● **Goal of the exercise**: From the entries below, report only the number of lines that contain the word "inputs".

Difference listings
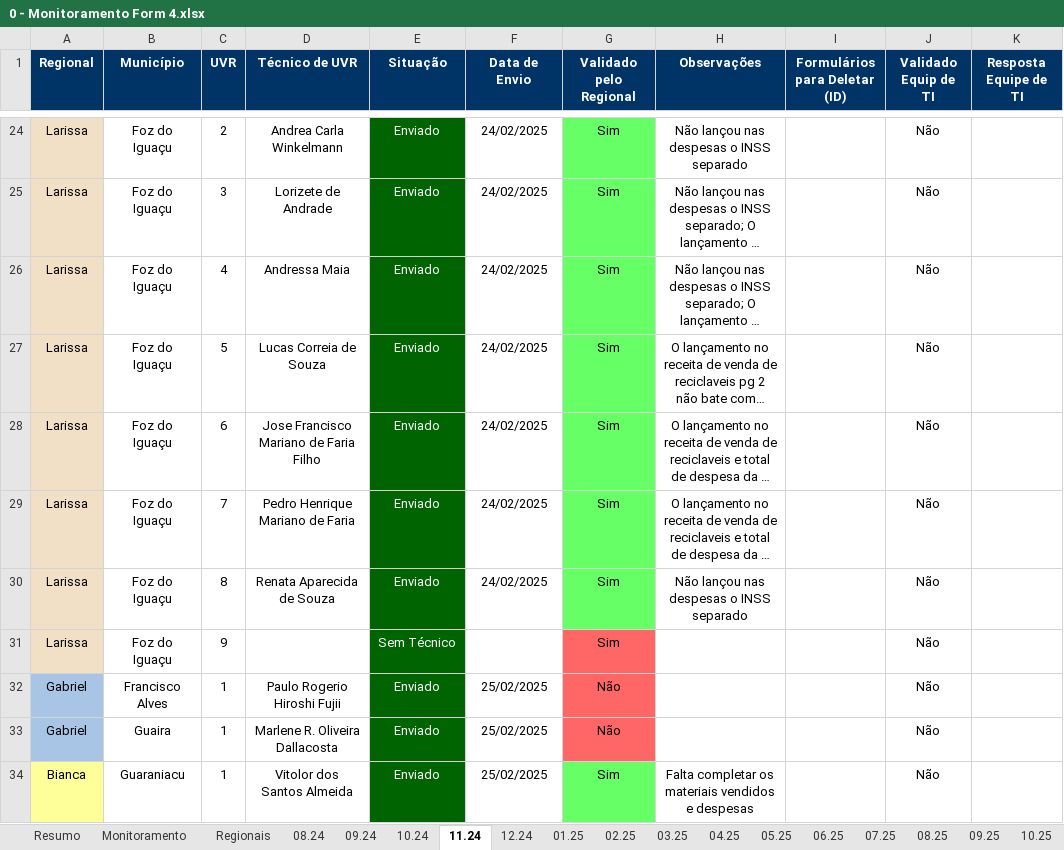
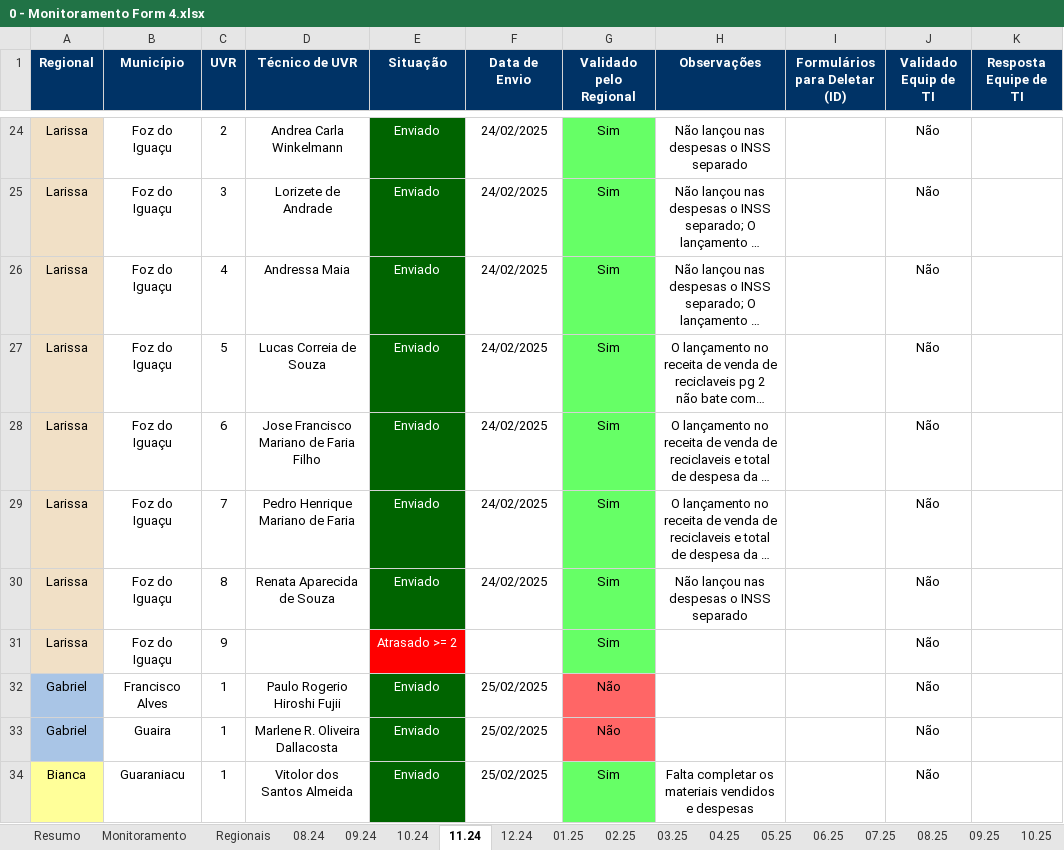
Before and after one commit to Josimarhdev/form_scripts, an Excel workbook: inputs/0 - GRS II/0 - Monitoramento Form 4.xlsx, sheet 11.24, drawn as a sheet; only a part is shown, gaps mark what is left out; long unchanged cells end in …; values as stored, in another font and other column widths than the file's, no borders; charts and pictures and conditional formats not drawn; the diff covers the shown part only; the diff names each change by its address in the sheet, - before the commit and + after, or states it on an @@ line.

```diff
--- a/inputs/0 - GRS II/0 - Monitoramento Form 4.xlsx (sheet 11.24)
+++ b/inputs/0 - GRS II/0 - Monitoramento Form 4.xlsx (sheet 11.24)
-E31 (Situação): Sem Técnico
+E31 (Situação): Atrasado >= 2
-E31 fill: #006400
+E31 fill: #FF0000
-G31 fill: #FF6666
+G31 fill: #66FF66
```
Also changed, not shown: 12 edited cells and cell formats elsewhere in this sheet, sheet Irregulares, sheet 09.24, sheet 10.24, sheet 08.24, sheet 05.25, sheet 03.25, 4 more sheets, other sheet tabs, inputs/0 - Belém/0 - Monitoramento Form 4.xlsx, inputs/0 - Expansão/0 - Monitoramento Form 4.xlsx, 14 other files.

● **Output for this exercise**: 4